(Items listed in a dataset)
┌────────

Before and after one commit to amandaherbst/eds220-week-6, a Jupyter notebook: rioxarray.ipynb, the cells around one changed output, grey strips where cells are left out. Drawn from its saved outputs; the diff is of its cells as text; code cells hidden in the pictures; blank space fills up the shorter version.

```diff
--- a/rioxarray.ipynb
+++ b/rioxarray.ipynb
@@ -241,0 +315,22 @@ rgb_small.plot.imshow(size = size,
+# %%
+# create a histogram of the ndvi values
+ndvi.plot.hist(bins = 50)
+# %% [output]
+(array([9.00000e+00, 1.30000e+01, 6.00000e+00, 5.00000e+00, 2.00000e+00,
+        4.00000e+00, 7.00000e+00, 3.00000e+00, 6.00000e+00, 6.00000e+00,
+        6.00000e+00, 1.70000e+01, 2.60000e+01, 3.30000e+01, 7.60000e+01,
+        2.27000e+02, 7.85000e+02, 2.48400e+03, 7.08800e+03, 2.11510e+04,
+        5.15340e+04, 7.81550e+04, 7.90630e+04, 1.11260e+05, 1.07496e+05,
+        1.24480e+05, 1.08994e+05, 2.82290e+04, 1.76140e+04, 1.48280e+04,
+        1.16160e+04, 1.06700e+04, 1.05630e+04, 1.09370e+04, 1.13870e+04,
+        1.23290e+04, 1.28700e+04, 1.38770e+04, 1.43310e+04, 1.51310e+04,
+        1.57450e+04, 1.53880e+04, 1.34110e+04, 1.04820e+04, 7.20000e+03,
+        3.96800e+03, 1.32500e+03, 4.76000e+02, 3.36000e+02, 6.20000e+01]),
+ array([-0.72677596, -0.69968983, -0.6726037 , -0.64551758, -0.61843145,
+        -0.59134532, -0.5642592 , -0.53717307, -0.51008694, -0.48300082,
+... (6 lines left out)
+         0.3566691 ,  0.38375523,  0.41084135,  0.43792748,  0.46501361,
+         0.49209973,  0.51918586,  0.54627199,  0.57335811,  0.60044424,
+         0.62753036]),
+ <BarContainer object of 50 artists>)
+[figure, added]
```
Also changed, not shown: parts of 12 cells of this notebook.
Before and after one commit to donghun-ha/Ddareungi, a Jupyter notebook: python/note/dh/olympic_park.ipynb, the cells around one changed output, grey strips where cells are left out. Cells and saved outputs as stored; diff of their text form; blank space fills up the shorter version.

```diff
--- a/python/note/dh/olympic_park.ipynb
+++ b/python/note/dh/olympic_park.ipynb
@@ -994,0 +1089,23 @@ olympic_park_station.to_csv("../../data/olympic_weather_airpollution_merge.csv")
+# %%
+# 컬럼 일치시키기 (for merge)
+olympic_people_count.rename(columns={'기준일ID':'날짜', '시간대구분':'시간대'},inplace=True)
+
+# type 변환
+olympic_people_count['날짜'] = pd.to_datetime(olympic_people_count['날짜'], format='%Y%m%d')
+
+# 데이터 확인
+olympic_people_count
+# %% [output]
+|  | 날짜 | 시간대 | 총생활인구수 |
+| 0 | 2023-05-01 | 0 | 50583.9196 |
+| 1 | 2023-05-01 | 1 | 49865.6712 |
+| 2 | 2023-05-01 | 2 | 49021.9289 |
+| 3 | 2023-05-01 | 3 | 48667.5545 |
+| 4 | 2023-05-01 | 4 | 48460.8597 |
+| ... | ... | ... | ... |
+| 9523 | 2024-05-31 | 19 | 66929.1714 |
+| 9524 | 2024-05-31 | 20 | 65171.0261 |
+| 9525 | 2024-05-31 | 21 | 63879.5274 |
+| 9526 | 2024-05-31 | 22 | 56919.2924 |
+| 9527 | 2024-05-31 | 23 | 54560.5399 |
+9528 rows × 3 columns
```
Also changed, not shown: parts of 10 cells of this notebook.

└────────

*GOAL OF THE EXERCISE*
Nothing but the lines with "outputs" should be returned, copied from the entries above.

*SOLUTION TO THIS EXERCISE*
Before and after one commit to amandaherbst/eds220-week-6, a Jupyter notebook: rioxarray.ipynb, the cells around one changed output, grey strips where cells are left out. Drawn from its saved outputs; the diff is of its cells as text; code cells hidden in the pictures; blank space fills up the shorter version.
Before and after one commit to donghun-ha/Ddareungi, a Jupyter notebook: python/note/dh/olympic_park.ipynb, the cells around one changed output, grey strips where cells are left out. Cells and saved outputs as stored; diff of their text form; blank space fills up the shorter version.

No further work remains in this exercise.